A single block of Ontario street in Hochelaga-Maisonneuve is slated to become pedestrian only in an apparent effort to foster more of a communal atmosphere.
Two other streets are in school zones, and a fifth, Beaubien, lies in a bustling zone with restaurants and bars.
READ MORE: City of Montreal unveils five new pedestrian streets
That street is more reminiscent of a main drag in Burlington, Vt. called Church Street.
Yet, while the pedestrian streets in Montreal represent a city investment of $500,000, Church street is managed by a city department with money from the businesses on the street.
“Our revenues come solely from private funds, whether it be the membership fees that our businesses pay, or the sponsorship dollars,” said Jenny Morse, marketing coordinator for Church Street Marketplace.
Problems with parking appear to plague Church Street just as they have plagued some walking streets already established in Montreal.
This is frequently an issue mentioned in conjunction with Prince-Arthur Street, a once-thriving commercial zone that recently has fallen on hard times.
Manaugh added that Prince-Arthur’s problems also stem from the mix of businesses there.
“There’s just restaurants, there aren’t a lot of shops or other kinds of businesses,” he said.
“It doesn’t attract business throughout the day.”
Though Manaugh was bullish on the new walking streets, the opposition in City Hall believes mayor Denis Coderre didn’t go far enough in conceiving the pilot project, and that real issues involving public transit and traffic still remain.
“Yesterday’s announcement was more like a publicity stunt,” said Marc-Andre Gadoury, the opposition leader in city council.
“Especially given the low amount of funding.”

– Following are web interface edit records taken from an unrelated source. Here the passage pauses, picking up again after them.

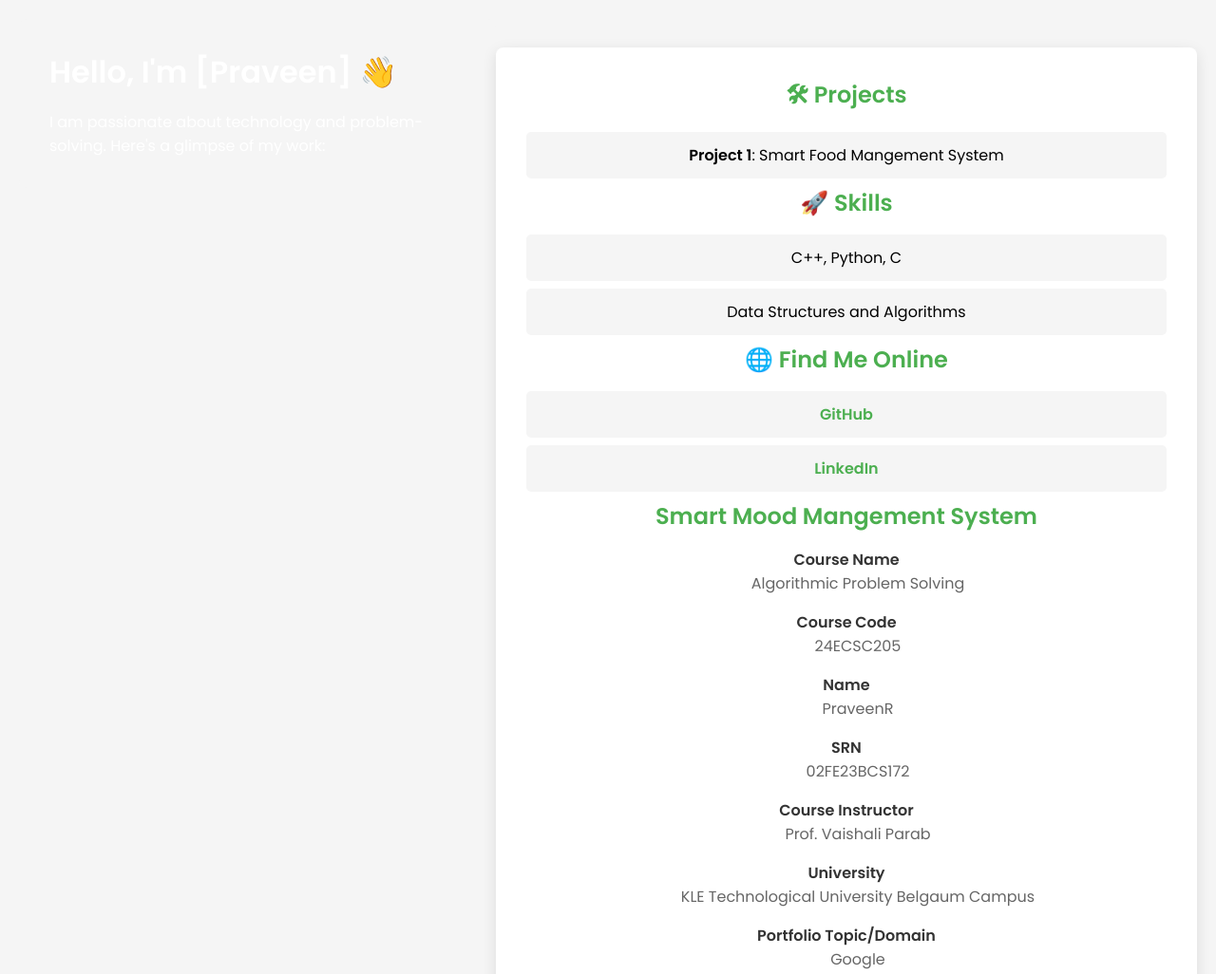
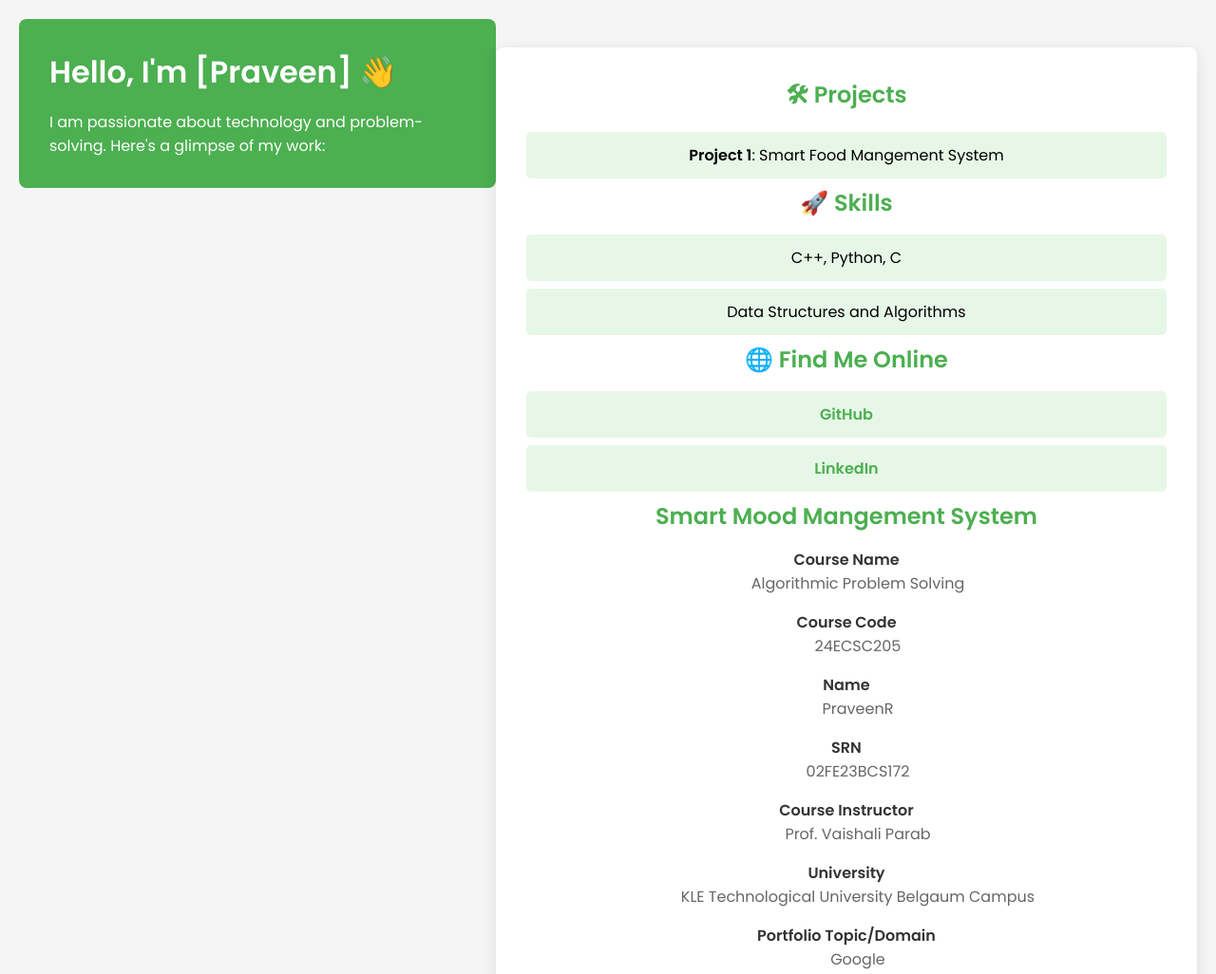
Before and after one commit to Praveenramatirth/smart-food-management-system.github.io, a plain HTML site: page index.html in a window 1280 px wide. Shown: the top 1026 px of the page at 95% size. Drawn offline with Linux system fonts and the light colour scheme.

Commit message:
Update style.css
Signed-off-by: Praveenramatirth <ramatirthpraveen@gmail.com>

```diff
--- a/style.css
+++ b/style.css
@@ -31,7 +31,7 @@ section {
 
 /* Header */
 header {
-    background-color: #f5f5f5;
+    background-color: #4CAF50;
     color: white;
     padding: 2rem;
     border-radius: 8px;
@@ -60,7 +60,7 @@ ul {
 }
 
 ul li {
-    background-color: #f5f5f5;
+    background-color: #e7f7e7;
     margin-bottom: 0.5rem;
     padding: 0.75rem;
     border-radius: 5px;
@@ -105,6 +105,6 @@ blockquote {
     }
 
     header {
-        padding: 1.5rem;
-    }
+        padding: 1.5rem;
+    }
 }
```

The pilot project is slated to launch this summer.
The city is still determining whether to make it year-round or seasonal.